“Basically, every day that you work on Sunday, they give you time and a half because it’s Sunday. So, the company’s argument was that it was outdated language. The industry has done away with it. So, they wanted to do away with it at our facility. So, the argument was that was very important to our families and our communities. And we did not want to give that up. This deal basically keeps us whole for that Sunday premium even though that language will no longer be in our contract. The economic package basically is WestRock keeping their commitment to our families and our communities and their workers that they will retain that benefit even though it’s no longer written in our contract.”

The company expressed satisfaction at the passage of the deal, stating that “WestRock appreciates the diligence of the local USW unions to ratify the agreement. We look forward to our team members safely returning to the mill to resume their employment soon.”

The company’s response is not far removed from Watson’s response to the third contract rejection, after which he said, “We want to get back to [work], the company wants to get back to that. At the end of the day, right, they want to make a profit. That’s what corporations do, and employees want to be able to share in the profit, so everyone prospers in the end.”
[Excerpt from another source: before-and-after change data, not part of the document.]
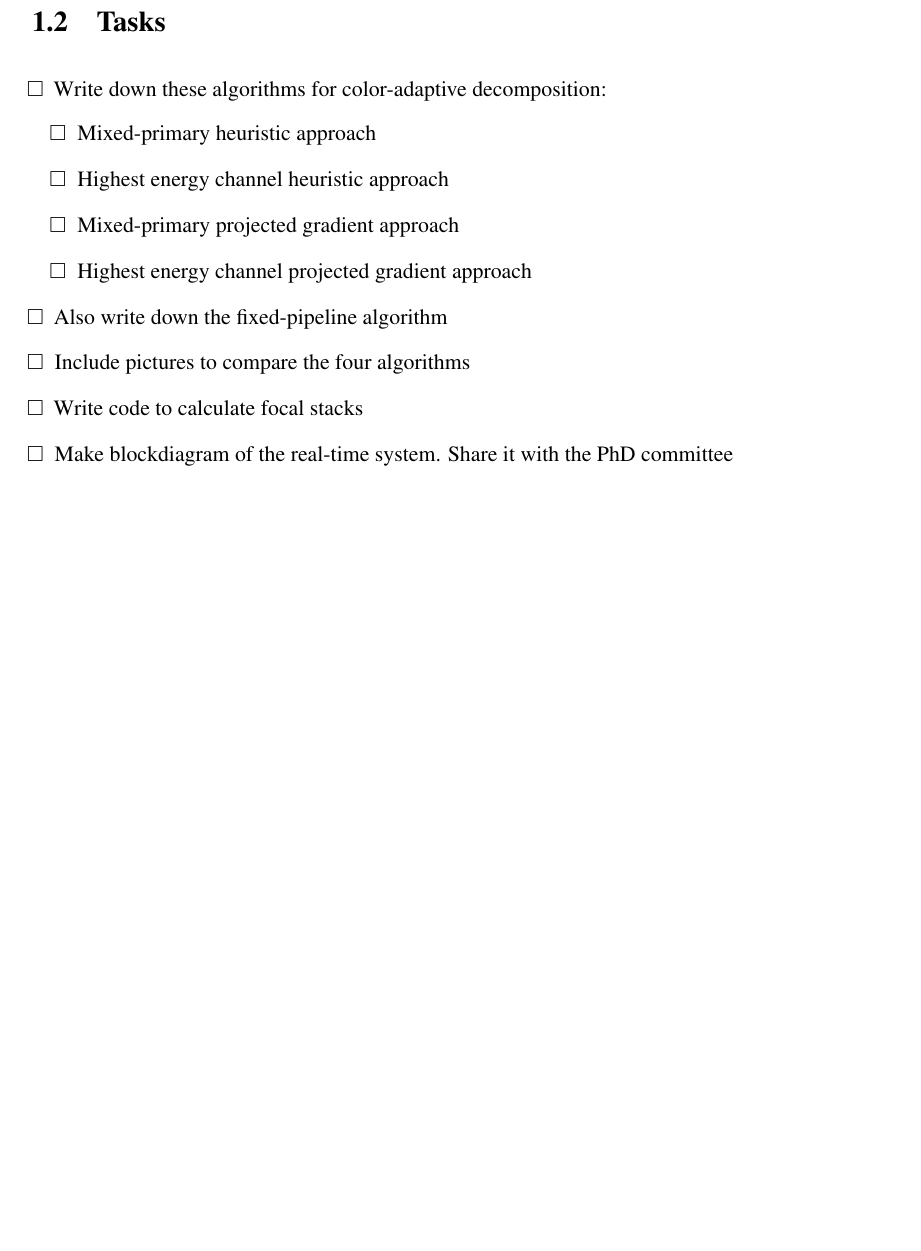
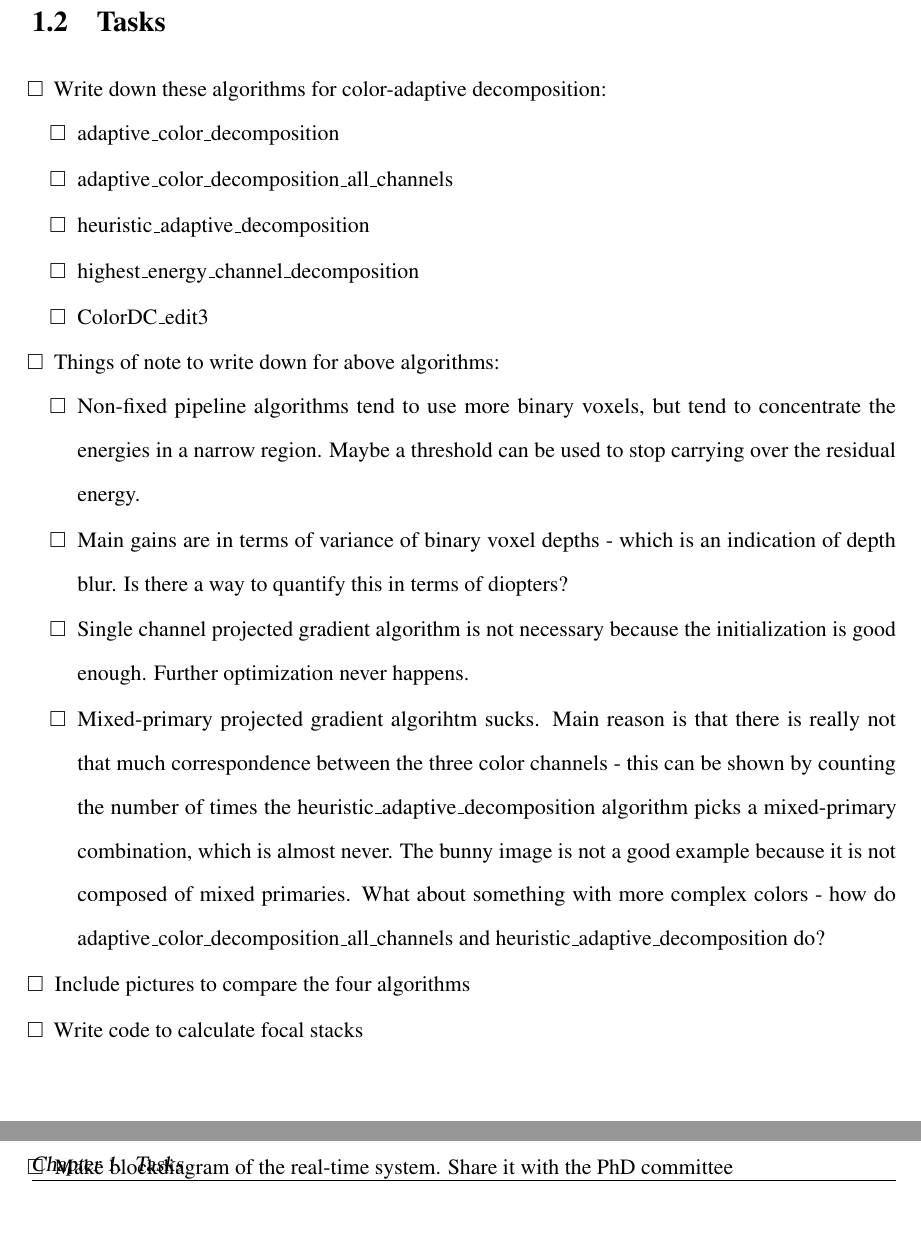
Before and after one commit to kishorerathinavel/PhD_Dissertation, a LaTeX thesis (dissertation.tex, which reads tasks.tex): part of page 14 of 81 before the commit and two parts of pages 14 and 15 of 82 after it, the two joined at a grey line, cut so that both start at the same text, the shorter picture padded with empty space. Compiled offline with pdfLaTeX.

Commit message:
Update tasks.tex

```diff
--- a/tasks.tex
+++ b/tasks.tex
@@ -16,13 +16,20 @@
 \section{Tasks}
 \begin{compact_todolist}
 \item Write down these algorithms for color-adaptive decomposition:
-\begin{compact_todolist}
-\item Mixed-primary heuristic approach
-\item Highest energy channel heuristic approach
-\item Mixed-primary projected gradient approach
-\item Highest energy channel projected gradient approach
-\end{compact_todolist}
-\item Also write down the fixed-pipeline algorithm
+    \begin{compact_todolist}
+    \item adaptive\_color\_decomposition
+    \item adaptive\_color\_decomposition\_all\_channels
+    \item heuristic\_adaptive\_decomposition
+    \item highest\_energy\_channel\_decomposition
+    \item ColorDC\_edit3
+    \end{compact_todolist}
+\item Things of note to write down for above algorithms:
+    \begin{compact_todolist}
+    \item Non-fixed pipeline algorithms tend to use more binary voxels, but tend to concentrate the energies in a narrow region. Maybe a threshold can be used to stop carrying over the residual energy.
+    \item Main gains are in terms of variance of binary voxel depths - which is an indication of depth blur. Is there a way to quantify this in terms of diopters?
+    \item Single channel projected gradient algorithm is not necessary because the initialization is good enough. Further optimization never happens.
+    \item Mixed-primary projected gradient algorihtm sucks. Main reason is that there is really not that much correspondence between the three color channels - this can be shown by counting the number of times the heuristic\_adaptive\_decomposition algorithm picks a mixed-primary combination, which is almost never. The bunny image is not a good example because it is not composed of mixed primaries. What about something with more complex colors - how do adaptive\_color\_decomposition\_all\_channels and heuristic\_adaptive\_decomposition do?
+    \end{compact_todolist}
 \item Include pictures to compare the four algorithms
 \item Write code to calculate focal stacks
 \item Make blockdiagram of the real-time system. Share it with the PhD committee
```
As the World Socialist Web Site previously wrote: “Instead of mobilizing its 850,000 members throughout the US and Canada in a concerted and unified struggle against the companies’ demands for lower wages, the imposition of higher health care costs on the backs of its members, and unsafe working conditions, the USW, like the rest of the AFL-CIO apparatus, time and again seeks to isolate and suppress every individual struggle of its members.”

In the case of its role in bringing the Mahrt Mill lockout to an end, this undoubtedly took the form of WestRock communicating to the local bureaucrats the financial damage the lockout was causing.

According to its “Fiscal 2023 First Quarter Results,” WestRock’s corrugated packaging sales increased 0.7 percent to $2.2 billion and its consumer packaging sales increased 6.7 percent to $1.2 billion. In addition, CEO David Sewell stated that the company expanded its “global footprint” into Mexico by acquiring the cardboard and paper packaging company Grupo Gondi.

At the same time, due to the “challenging environment” of the deepening world capitalist crisis, WestRock’s net sales decreased 0.6 percent to $4.9 billion, with its net income plummeting 75.2 percent to $45.3 million. The report made sure to point out the bill for the Mahrt mill work stoppage, which came to $31.4 million, or over a quarter of a million dollars per each of the 117 days of the lockout.

The lockout was becoming too large of a financial burden in the company’s side. For this reason, the company sought to intensify its offensive against the locked-out workers, but WestRock was not willing to shutter another mill, as in Panama City, Florida and St. Paul, Minnesota last April and October, which the USW did nothing to stop.

The fundamental lesson of this lockout is the need for rank-and-file workers to take control of the struggle out of the hands of the union bureaucracy. In spite of their courageous defiance of repeated sellout attempts, workers could not take their struggle forward as long as the fight was dominated by the pro-corporate apparatus.

This is only the latest such strike which the USW has betrayed. From May of 2021 to February of 2022, it isolated a ten-month-long lockout of oil workers at ExxonMobil’s Beaumont, Texas refinery and processing plant. It shut down the strike as it rammed through a national contract, with the assistance and support of the Biden administration. A contract which USW president Tom Conway bragged did not “contribute to inflation.”--i.e., restricted wage increases to below the rising cost of living.

WestRock workers must draw the lessons of this experience, as well as from the initiative taken by railroaders, graduate students, teachers, autoworkers and other sections of the working class by forming a rank-and-file committee, creating alternative structures to enforce democratic control by workers themselves.